▸ **Information**
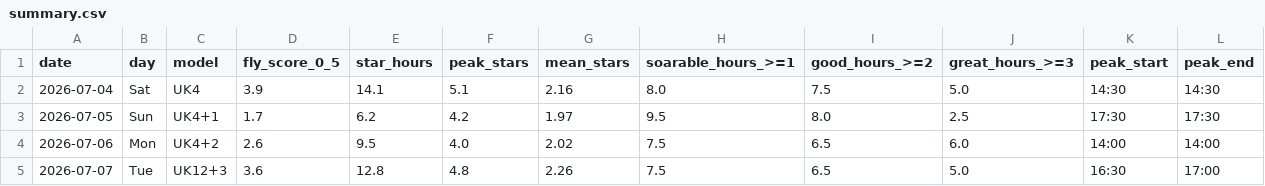
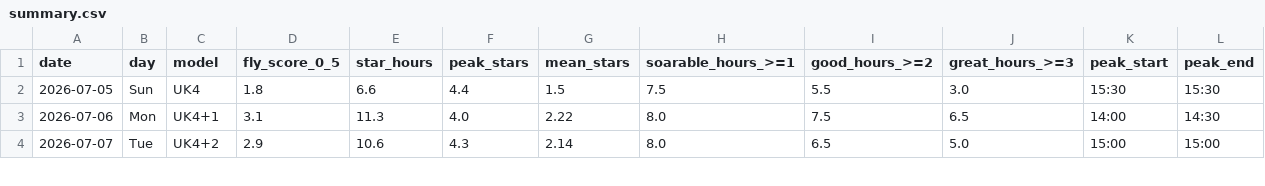
Before and after one commit to kitebuggy/rasp-cambridge, a CSV file: public/charts/summary.csv, drawn as a sheet; only a part is shown; the diff covers the shown part only.

```diff
--- a/public/charts/summary.csv
+++ b/public/charts/summary.csv
@@ -1,5 +1,4 @@
 date,day,model,fly_score_0_5,star_hours,peak_stars,mean_stars,soarable_hours_>=1,good_hours_>=2,great_hours_>=3,peak_start,peak_end
-2026-07-04,Sat,UK4,3.9,14.1,5.1,2.16,8.0,7.5,5.0,14:30,14:30
-2026-07-05,Sun,UK4+1,1.7,6.2,4.2,1.97,9.5,8.0,2.5,17:30,17:30
-2026-07-06,Mon,UK4+2,2.6,9.5,4.0,2.02,7.5,6.5,6.0,14:00,14:00
-2026-07-07,Tue,UK12+3,3.6,12.8,4.8,2.26,7.5,6.5,5.0,16:30,17:00
+2026-07-05,Sun,UK4,1.8,6.6,4.4,1.5,7.5,5.5,3.0,15:30,15:30
+2026-07-06,Mon,UK4+1,3.1,11.3,4.0,2.22,8.0,7.5,6.5,14:00,14:30
+2026-07-07,Tue,UK4+2,2.9,10.6,4.3,2.14,8.0,6.5,5.0,15:00,15:00
```
Also changed, not shown: 1 added row and 28 edited cells elsewhere in this file, public/charts/halfhour.csv.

▸ **Task instructions**
Output the listing exactly, without images.

▸ **Solution below**
Before and after one commit to kitebuggy/rasp-cambridge, a CSV file: public/charts/summary.csv, drawn as a sheet; only a part is shown; the diff covers the shown part only.

```diff
--- a/public/charts/summary.csv
+++ b/public/charts/summary.csv
@@ -1,5 +1,4 @@
 date,day,model,fly_score_0_5,star_hours,peak_stars,mean_stars,soarable_hours_>=1,good_hours_>=2,great_hours_>=3,peak_start,peak_end
-2026-07-04,Sat,UK4,3.9,14.1,5.1,2.16,8.0,7.5,5.0,14:30,14:30
-2026-07-05,Sun,UK4+1,1.7,6.2,4.2,1.97,9.5,8.0,2.5,17:30,17:30
-2026-07-06,Mon,UK4+2,2.6,9.5,4.0,2.02,7.5,6.5,6.0,14:00,14:00
-2026-07-07,Tue,UK12+3,3.6,12.8,4.8,2.26,7.5,6.5,5.0,16:30,17:00
+2026-07-05,Sun,UK4,1.8,6.6,4.4,1.5,7.5,5.5,3.0,15:30,15:30
+2026-07-06,Mon,UK4+1,3.1,11.3,4.0,2.22,8.0,7.5,6.5,14:00,14:30
+2026-07-07,Tue,UK4+2,2.9,10.6,4.3,2.14,8.0,6.5,5.0,15:00,15:00
```
Also changed, not shown: 1 added row and 28 edited cells elsewhere in this file, public/charts/halfhour.csv.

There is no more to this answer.